▶ [What to work on] Among the lines of the material, copy those that hold the string "ipynb".

══ Extracted records

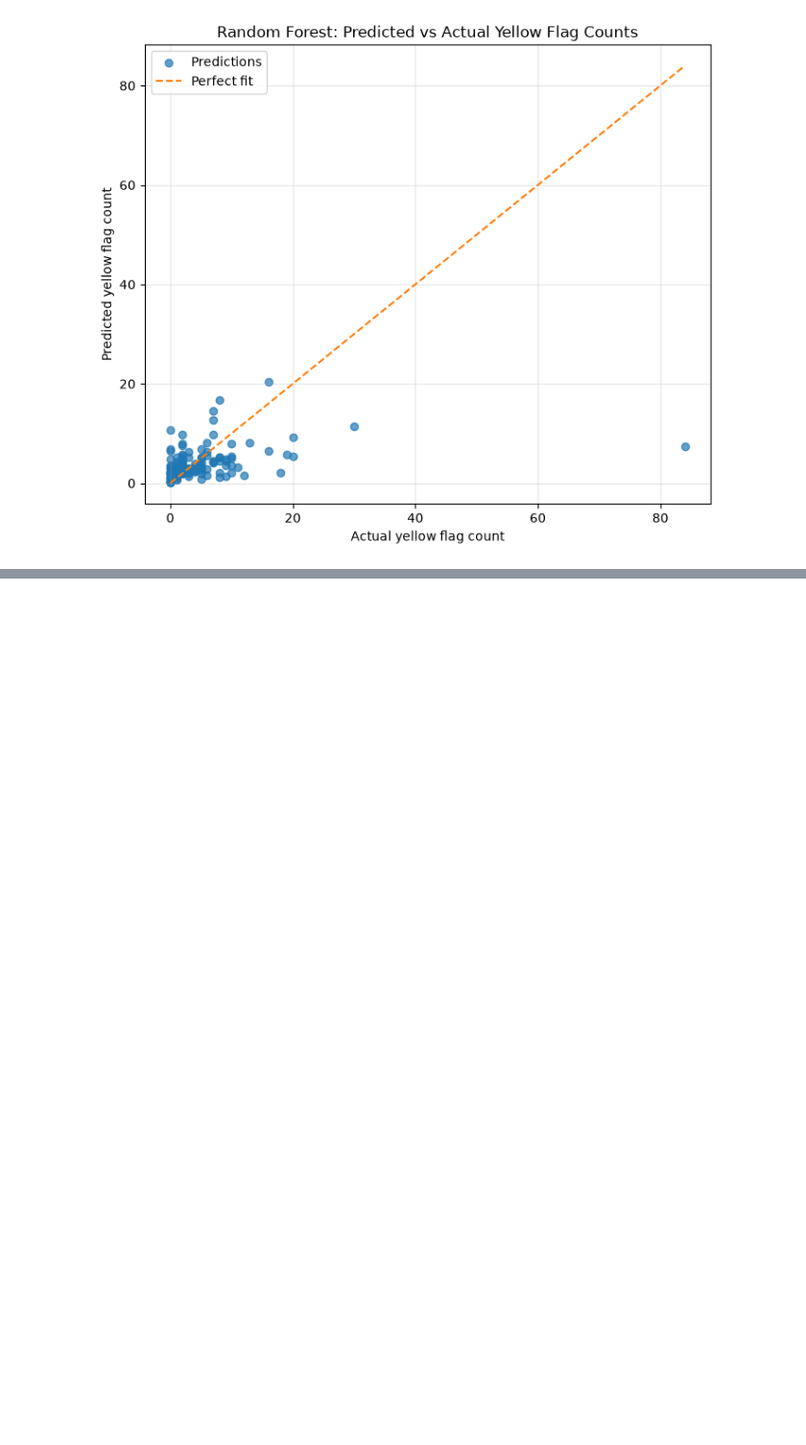
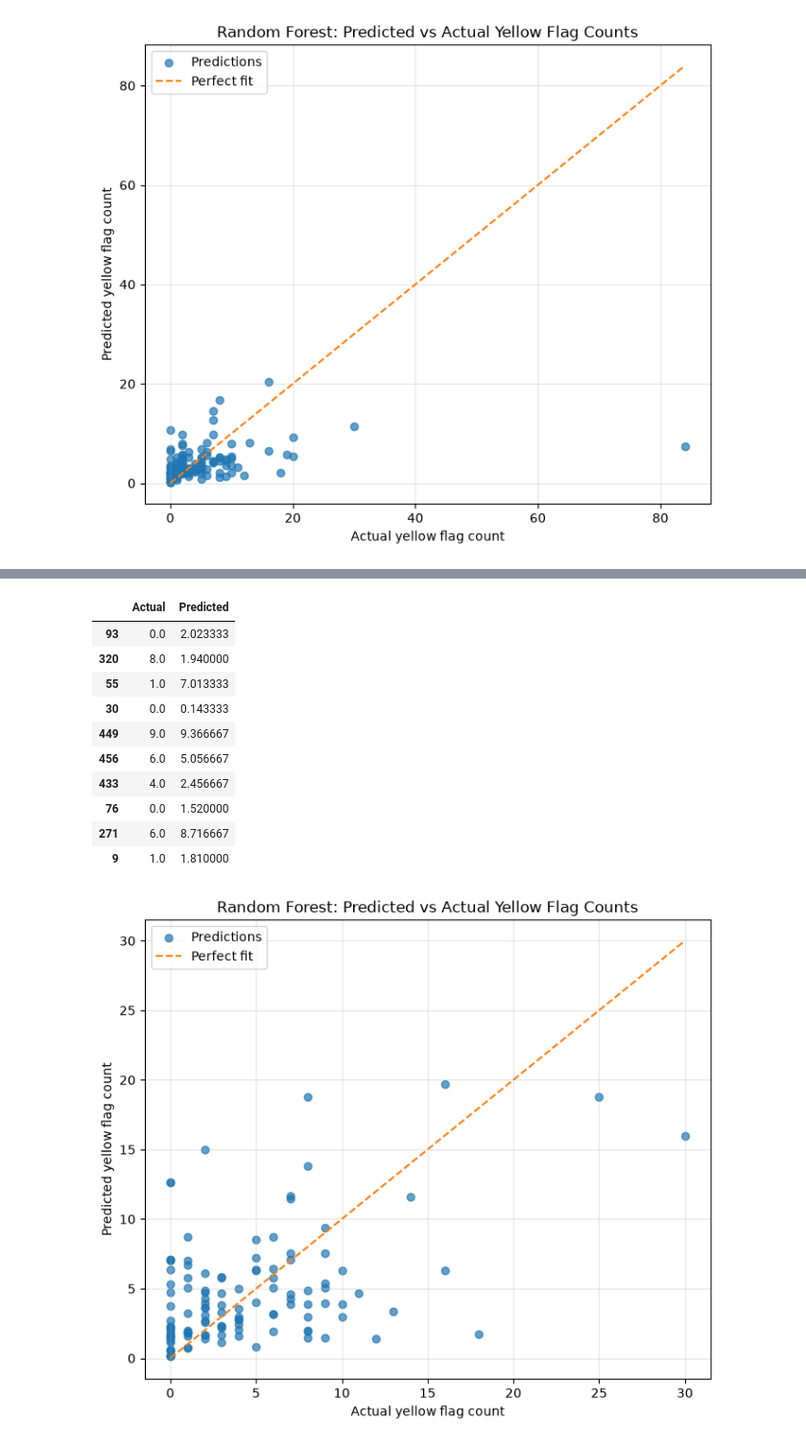
Before and after one commit to Congerm/formula-1-ML-dataset, a Jupyter notebook: initial_fit.ipynb, the cells around one changed output, grey strips where cells are left out. Shown at 96% size. Cells and saved outputs as stored; diff of their text form; code cells hidden in the pictures; blank space fills up the shorter version.

```diff
--- a/initial_fit.ipynb
+++ b/initial_fit.ipynb
@@ -249,3 +249,6 @@ plt.tight_layout()
 | 77 | 0.0 | 3.440000 |
 | 442 | 10.0 | 5.040000 |
 [figure]
+# %%
+data = data.drop(index=459)
+print(f"Dropped index 459; {len(data)} rows remain")
@@ -251,0 +302,17 @@ plt.tight_layout()
+# %%
+rf = Pipeline(
+    [
+        ("prep", preprocess),
+        ("model", RandomForestRegressor(n_estimators=300, random_state=42)),
+    ]
+)
+evaluate("random forest", rf)
+
+# Feature importances, so the README can say what the model relies on.
+names = rf.named_steps["prep"].get_feature_names_out()
+importances = rf.named_steps["model"].feature_importances_
+print("\nTop features:")
+for name, imp in sorted(zip(names, importances), key=lambda t: -t[1])[:8]:
+    print(f"  {name:30s} {imp:.3f}")
+
+print(f"\ntrain rows={len(X_train)}  test rows={len(X_test)}")
@@ -251,0 +352,54 @@ plt.tight_layout()
+# %%
+rf_predictions = rf.predict(X_test)
+
+prediction_comparison = pd.DataFrame(
+    {"Actual": y_test, "Predicted": rf_predictions},
+    index=y_test.index,
+)
+
+display(prediction_comparison.head(10))
+
+fig, ax = plt.subplots(figsize=(7, 6))
+ax.scatter(
+    prediction_comparison["Actual"],
+    prediction_comparison["Predicted"],
+    color="tab:blue",
+    alpha=0.7,
+    label="Predictions",
+)
+
+plot_min = min(
+    prediction_comparison["Actual"].min(),
+    prediction_comparison["Predicted"].min(),
+)
+plot_max = max(
+    prediction_comparison["Actual"].max(),
+    prediction_comparison["Predicted"].max(),
+)
+ax.plot(
+    [plot_min, plot_max],
+    [plot_min, plot_max],
+    color="tab:orange",
+    linestyle="--",
+    label="Perfect fit",
+)
+
+ax.set_title("Random Forest: Predicted vs Actual Yellow Flag Counts")
+ax.set_xlabel("Actual yellow flag count")
+ax.set_ylabel("Predicted yellow flag count")
+ax.legend()
+ax.grid(True, alpha=0.3)
+plt.tight_layout()
+# %% [output]
+|  | Actual | Predicted |
+| 93 | 0.0 | 2.023333 |
+| 320 | 8.0 | 1.940000 |
+| 55 | 1.0 | 7.013333 |
+| 30 | 0.0 | 0.143333 |
+| 449 | 9.0 | 9.366667 |
+| 456 | 6.0 | 5.056667 |
+| 433 | 4.0 | 2.456667 |
+| 76 | 0.0 | 1.520000 |
+| 271 | 6.0 | 8.716667 |
+| 9 | 1.0 | 1.810000 |
+[figure, added]
```
Also changed, not shown: parts of 6 cells of this notebook.
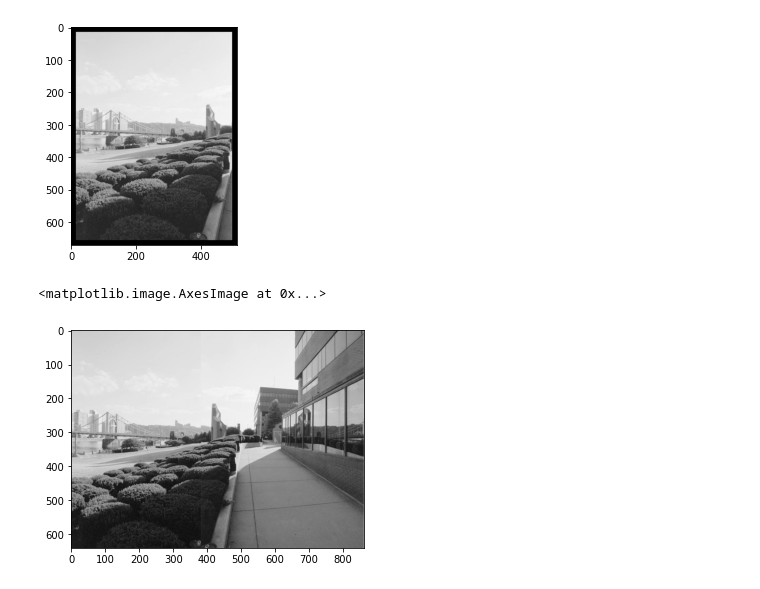
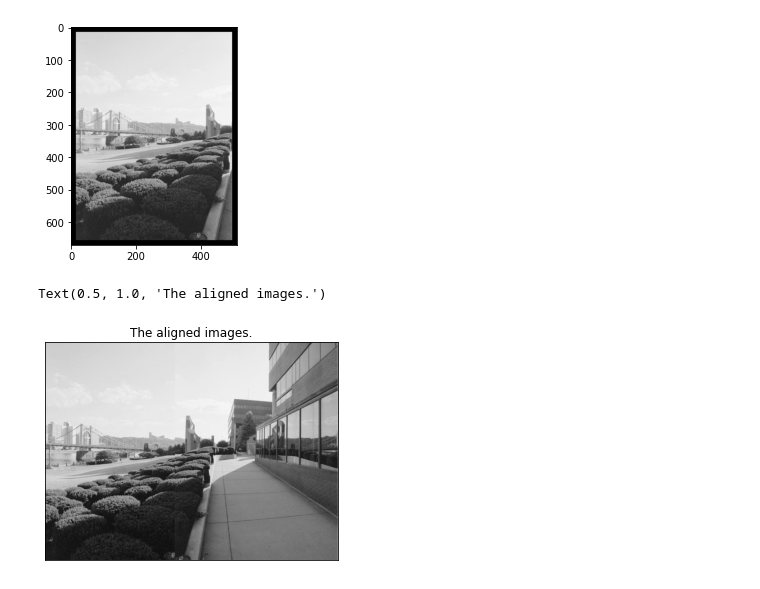
Before and after one commit to Alexandra-Smith/Digital_Image_Processing_module, a Jupyter notebook: Assignment 2/dip_a02.ipynb, the cells around one changed output. Cells and saved outputs as stored; diff of their text form; code cells hidden in the pictures.

```diff
--- a/Assignment 2/dip_a02.ipynb
+++ b/Assignment 2/dip_a02.ipynb
@@ -14,6 +14,18 @@ def find(element, matrix):
         for j in range(len(matrix[i])):
             if matrix[i][j] == element:
                 return [i, j]
+
+def apply_gamma(image, gamma):
+    y = image**gamma
+    new_im = np.array((255/np.max(y))*(image**gamma), dtype=np.uint8)
+    return new_im
+
+def apply_log(image):
+    Y = np.log(1 + image)
+    c = 255/np.max(Y)
+    #c = 255/np.log(1 + np.max(image))
+    new_im = np.array(c*np.log(1+image), dtype=np.uint8)
+    return new_im
 
 def smoothen(image, kernel_dim):
     # create averaging box filter
@@ -32,10 +44,10 @@ def sharpen(image, kernel_dim):
     sharp = image - mask
     return sharp
 
-def high_boost(image, kernel_dim, k):
+def high_boost(image, kernel_dim, k, var):
     # k > 1 for high boost filter
     # blur original image
-    blur = cv2.GaussianBlur(image, (3, 3), 0)
+    blur = cv2.GaussianBlur(image, (kernel_dim, kernel_dim), var)
     # get mask
     mask = image - blur
     # sharpen
@@ -169,3 +181,24 @@ ax[2].set_title('Sharpened Histogram');
 # %% [output]
 [figure]
 [figure]
+# %%
+# Question 4
+image = getImage(ims[4])
+r, c = image.shape
+plt.imshow(image, cmap="gray")
+plt.show()
+
+s = high_boost(image, 7, 5, 1.5)
+plt.tick_params(left = False, bottom = False, labelleft = False, labelbottom = False)
+plt.setp(plt.gcf().get_axes(), xticks=[], yticks=[]);
+plt.imshow(s, cmap="gray")
+plt.title("Result of high-boost filtering")
+plt.show()
+
+# Histogram equalisation
+eq = cv2.equalizeHist(s.astype(np.uint8))
+
+plt.tick_params(left = False, bottom = False, labelleft = False, labelbottom = False)
+plt.setp(plt.gcf().get_axes(), xticks=[], yticks=[]);
+plt.imshow(eq, cmap="gray")
+plt.title("Result of histogram equalisation")
@@ -279,24 +303,26 @@ for i in range(r):
 # %%
 # locate pixel with maximum correlation => best match
 max_co = np.max(co_m)
 xy = find(max_co, co_m)
 r2, c2 = image2.shape
 # number of rows of new image (stays the same)
 xx = r
 # number of columns of new image
 yy = int(xy[1] + c2 - 2*n/2)
 new = np.zeros((xx, yy))
 
 # fill in first image
 for i in range(r):
     for j in range(c):
         new[i][j] = image1[i][j]
 # fill in second image
 for i in range(r2):
     for j in range(c2):
         new[i][xy[1] + j - 2*int(n/2)] = image2[i][j]
 
+plt.tick_params(left = False, bottom = False, labelleft = False, labelbottom = False)
 plt.imshow(new, cmap="gray")
+plt.title("The aligned images.")
 # %% [output]
-<matplotlib.image.AxesImage at 0x...>
+Text(0.5, 1.0, 'The aligned images.')
-[figure, old version]
+[figure, new version]
```
Also changed, not shown: parts of 9 cells of this notebook.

════

▶ [Solution to this problem]
Before and after one commit to Congerm/formula-1-ML-dataset, a Jupyter notebook: initial_fit.ipynb, the cells around one changed output, grey strips where cells are left out. Shown at 96% size. Cells and saved outputs as stored; diff of their text form; code cells hidden in the pictures; blank space fills up the shorter version.
--- a/initial_fit.ipynb
+++ b/initial_fit.ipynb
Before and after one commit to Alexandra-Smith/Digital_Image_Processing_module, a Jupyter notebook: Assignment 2/dip_a02.ipynb, the cells around one changed output. Cells and saved outputs as stored; diff of their text form; code cells hidden in the pictures.
--- a/Assignment 2/dip_a02.ipynb
+++ b/Assignment 2/dip_a02.ipynb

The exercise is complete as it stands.